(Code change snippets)
Start of Block

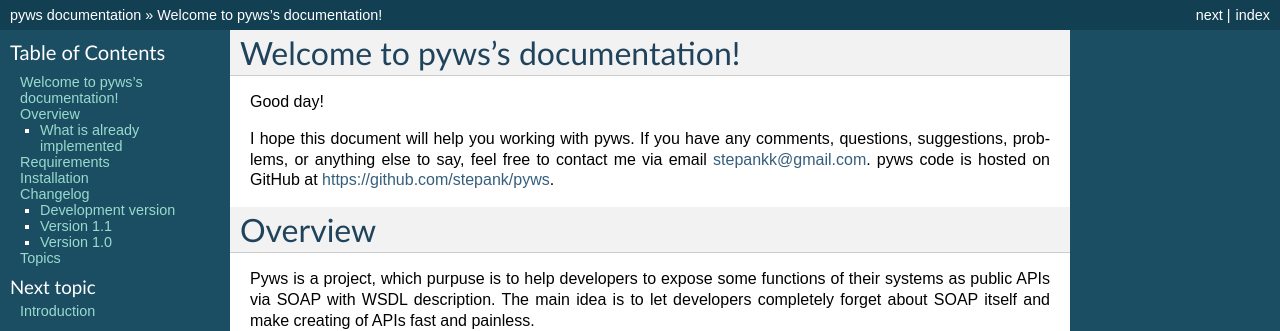
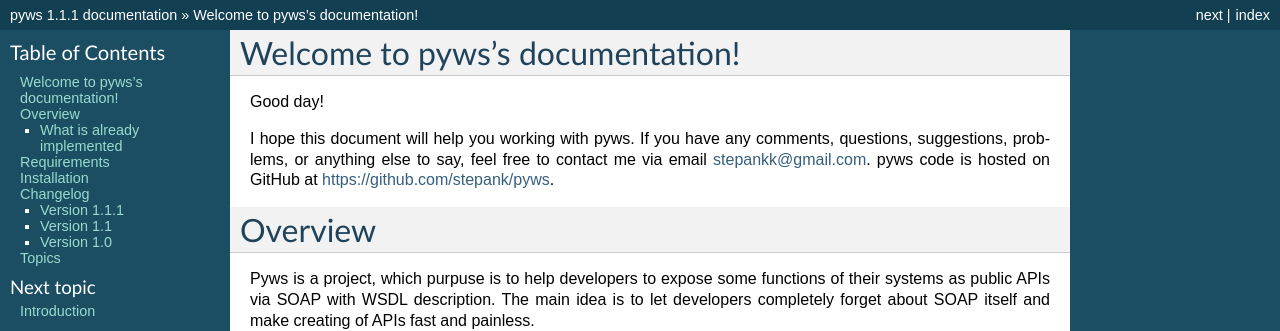
Before and after one commit to stepank/pyws, a Sphinx documentation site: the page built from docs/index.rst, in a window 1280 px wide and 900 px high. Shown: the top 331 px of the window. Built offline with Sphinx 7.4.7, drawn with Linux system fonts in a browser that asks for light colours; some of the changed text lies outside the part shown.

Commit message:
version number -> 1.1.1

```diff
--- a/CHANGELOG.rst
+++ b/CHANGELOG.rst
@@ -1,5 +1,5 @@
-Development version
--------------------
+Version 1.1.1
+-------------
 
 * fixed pyws crashing if SOAP request body does not match the required schema,
 issue #16,
--- a/docs/index.rst
+++ b/docs/index.rst
@@ -96,8 +96,8 @@
 =========
 
 
-Development version
--------------------
+Version 1.1.1
+-------------
 
 * fixed pyws crashing if SOAP request body does not match the required schema,
   issue #16,
--- a/src/pyws/__init__.py
+++ b/src/pyws/__init__.py
@@ -1 +1 @@
-VERSION = 'dev'
+VERSION = '1.1.1'
```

End of Block

• Work instructions: Of the lines above, copy each one that contains the word "index".

• Result:
Before and after one commit to stepank/pyws, a Sphinx documentation site: the page built from docs/index.rst, in a window 1280 px wide and 900 px high. Shown: the top 331 px of the window. Built offline with Sphinx 7.4.7, drawn with Linux system fonts in a browser that asks for light colours; some of the changed text lies outside the part shown.
--- a/docs/index.rst
+++ b/docs/index.rst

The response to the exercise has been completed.